Why do we apologize all the time? And by “we,” I mean women. Studies show women apologize far more often than men. Most chalk this up to our need to not offend others, a strong desire not to be considered rude.
Why are we so worried about rudeness? Consider the recent YouTube video by Pantene entitled: “A Man’s a Boss, a Woman is Bossy”. The world sees us differently, no matter how many sorrys we stick into conversation in an effort to soften ourselves. Adding “sorry” to our direct questions — queries that need no apology — only makes us look weak. We can blame men for making us feel like we need to apologize, but as with many things in equality arena, real change starts with us.
A New York Times opinion piece recently posited our constant apologies as something else: our own way of being assertive. “To me, [sorrys] sound like tiny acts of revolt, expressions of frustration or anger at having to ask for what should be automatic,” the writer says.
In some cases, yes, my “sorry” might secretly be a smoke screen of the truth or a more direct response like: “You’re a jerk. Turn the music down.” But it also seems to me that “sorry” has replaced “excuse me” and “please.” Has our “sorry” simply become a habit?
I challenge you to write down every time you say, “sorry” throughout the day and why. Are yours a habit? A passive-aggressive way of smoothing a request for something you deserve? Or, as the Times author suggests, the substitute for a string of swear words?

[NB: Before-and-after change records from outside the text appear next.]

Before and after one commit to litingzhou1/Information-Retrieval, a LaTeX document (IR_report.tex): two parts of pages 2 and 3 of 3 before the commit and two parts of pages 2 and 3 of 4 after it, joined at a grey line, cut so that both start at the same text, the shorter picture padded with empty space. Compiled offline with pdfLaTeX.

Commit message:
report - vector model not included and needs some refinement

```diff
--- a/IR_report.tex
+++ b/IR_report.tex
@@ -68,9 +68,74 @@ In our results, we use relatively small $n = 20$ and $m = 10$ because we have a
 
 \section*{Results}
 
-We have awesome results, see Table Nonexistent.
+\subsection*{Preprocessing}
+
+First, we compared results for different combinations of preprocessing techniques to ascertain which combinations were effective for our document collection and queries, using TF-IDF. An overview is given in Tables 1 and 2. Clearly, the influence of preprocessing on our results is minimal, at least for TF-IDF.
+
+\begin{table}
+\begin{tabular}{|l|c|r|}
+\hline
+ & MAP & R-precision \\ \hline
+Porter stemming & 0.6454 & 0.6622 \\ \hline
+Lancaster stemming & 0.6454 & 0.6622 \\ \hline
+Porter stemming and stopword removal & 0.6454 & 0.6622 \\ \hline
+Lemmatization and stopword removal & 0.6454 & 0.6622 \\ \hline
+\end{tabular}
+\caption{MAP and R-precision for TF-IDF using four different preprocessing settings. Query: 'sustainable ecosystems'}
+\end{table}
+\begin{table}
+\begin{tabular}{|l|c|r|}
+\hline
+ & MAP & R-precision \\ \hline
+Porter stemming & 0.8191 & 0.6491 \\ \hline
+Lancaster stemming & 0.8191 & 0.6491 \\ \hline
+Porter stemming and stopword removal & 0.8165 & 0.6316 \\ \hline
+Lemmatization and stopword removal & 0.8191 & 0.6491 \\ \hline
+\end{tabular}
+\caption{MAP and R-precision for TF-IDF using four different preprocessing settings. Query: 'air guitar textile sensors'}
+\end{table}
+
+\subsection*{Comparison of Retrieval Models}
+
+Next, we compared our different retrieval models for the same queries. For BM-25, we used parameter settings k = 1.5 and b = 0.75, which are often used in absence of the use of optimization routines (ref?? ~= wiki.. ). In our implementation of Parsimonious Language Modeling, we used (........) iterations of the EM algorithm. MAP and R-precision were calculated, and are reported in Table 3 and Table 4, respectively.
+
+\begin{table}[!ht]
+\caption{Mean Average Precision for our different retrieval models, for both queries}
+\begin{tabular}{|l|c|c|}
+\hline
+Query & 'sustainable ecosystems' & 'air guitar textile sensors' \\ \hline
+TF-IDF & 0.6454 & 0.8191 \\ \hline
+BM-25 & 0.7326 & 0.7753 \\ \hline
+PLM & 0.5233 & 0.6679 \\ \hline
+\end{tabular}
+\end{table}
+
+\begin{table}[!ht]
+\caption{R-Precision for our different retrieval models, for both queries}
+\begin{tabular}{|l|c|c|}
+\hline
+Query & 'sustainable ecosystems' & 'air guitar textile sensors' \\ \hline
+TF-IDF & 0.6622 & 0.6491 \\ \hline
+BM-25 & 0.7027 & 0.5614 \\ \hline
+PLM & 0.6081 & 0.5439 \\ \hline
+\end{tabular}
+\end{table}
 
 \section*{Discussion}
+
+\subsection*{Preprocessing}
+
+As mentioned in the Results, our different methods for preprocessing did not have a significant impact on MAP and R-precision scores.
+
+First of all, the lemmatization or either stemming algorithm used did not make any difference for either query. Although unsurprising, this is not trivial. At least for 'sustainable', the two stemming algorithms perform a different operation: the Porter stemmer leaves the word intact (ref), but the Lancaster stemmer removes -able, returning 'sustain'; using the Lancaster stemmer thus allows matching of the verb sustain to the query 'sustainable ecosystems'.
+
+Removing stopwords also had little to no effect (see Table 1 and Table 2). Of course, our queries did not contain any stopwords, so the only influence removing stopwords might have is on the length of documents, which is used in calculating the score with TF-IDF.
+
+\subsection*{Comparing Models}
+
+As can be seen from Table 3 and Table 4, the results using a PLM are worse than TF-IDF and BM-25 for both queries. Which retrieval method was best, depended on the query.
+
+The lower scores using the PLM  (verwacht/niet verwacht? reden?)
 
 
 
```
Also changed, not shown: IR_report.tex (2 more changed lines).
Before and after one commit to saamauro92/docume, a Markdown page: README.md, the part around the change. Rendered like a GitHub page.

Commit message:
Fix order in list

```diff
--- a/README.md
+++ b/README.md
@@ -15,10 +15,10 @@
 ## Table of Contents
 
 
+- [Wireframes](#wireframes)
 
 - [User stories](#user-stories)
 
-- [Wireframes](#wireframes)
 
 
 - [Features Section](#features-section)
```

Regardless, it’s time to find a new way to communicate, one that has us unabashedly standing on the same level as men — without first apologizing.
Connect with me and let me know your opinions and thoughts on this subject!
Posted on March 9, 2016 by Lisa Thomas in Inspirational Articles